## What is expected
Return the listing below unchanged, minus its pictures.

[[ Data supplied open ]]

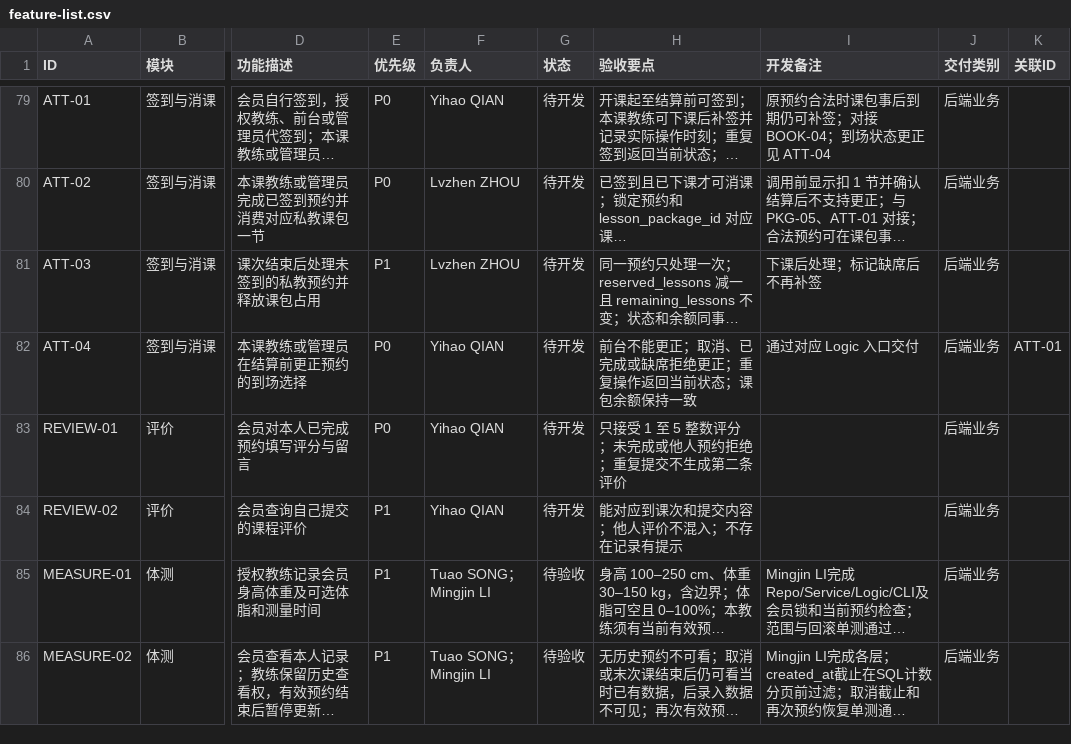
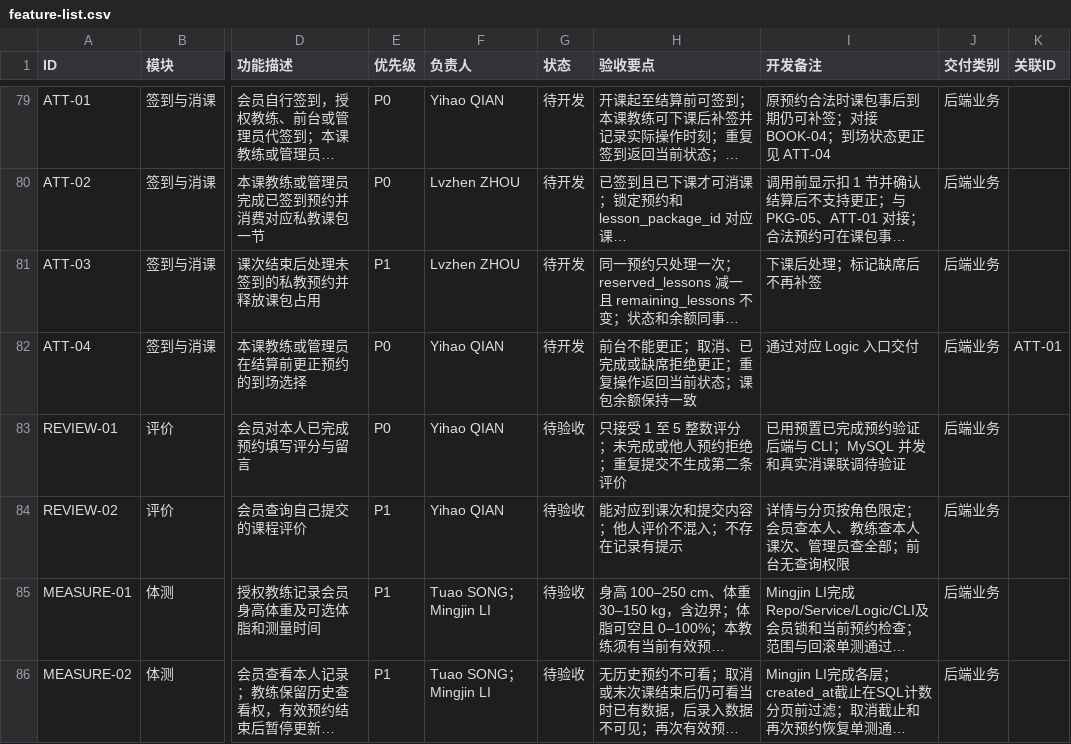
Before and after one commit to ZnLuAr/CS2-G3-SE, a CSV file: docs/feature-list.csv, drawn as a sheet; only a part is shown, gaps mark what is left out; long unchanged cells end in …; the diff names each change by its address in the sheet, - before the commit and + after, or states it on an @@ line.

```diff
--- a/docs/feature-list.csv
+++ b/docs/feature-list.csv
-G83:G84 (状态): 待开发
+G83:G84 (状态): 待验收
-I83 (开发备注): (empty)
+I83 (开发备注): 已用预置已完成预约验证后端与 CLI；MySQL 并发和真实消课联调待验证
-I84 (开发备注): (empty)
+I84 (开发备注): 详情与分页按角色限定；会员查本人、教练查本人课次、管理员查全部；前台无查询权限
```
Also changed, not shown: 16 other files.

[[ Data supplied closed ]]

## Finished exercise
Before and after one commit to ZnLuAr/CS2-G3-SE, a CSV file: docs/feature-list.csv, drawn as a sheet; only a part is shown, gaps mark what is left out; long unchanged cells end in …; the diff names each change by its address in the sheet, - before the commit and + after, or states it on an @@ line.

```diff
--- a/docs/feature-list.csv
+++ b/docs/feature-list.csv
-G83:G84 (状态): 待开发
+G83:G84 (状态): 待验收
-I83 (开发备注): (empty)
+I83 (开发备注): 已用预置已完成预约验证后端与 CLI；MySQL 并发和真实消课联调待验证
-I84 (开发备注): (empty)
+I84 (开发备注): 详情与分页按角色限定；会员查本人、教练查本人课次、管理员查全部；前台无查询权限
```
Also changed, not shown: 16 other files.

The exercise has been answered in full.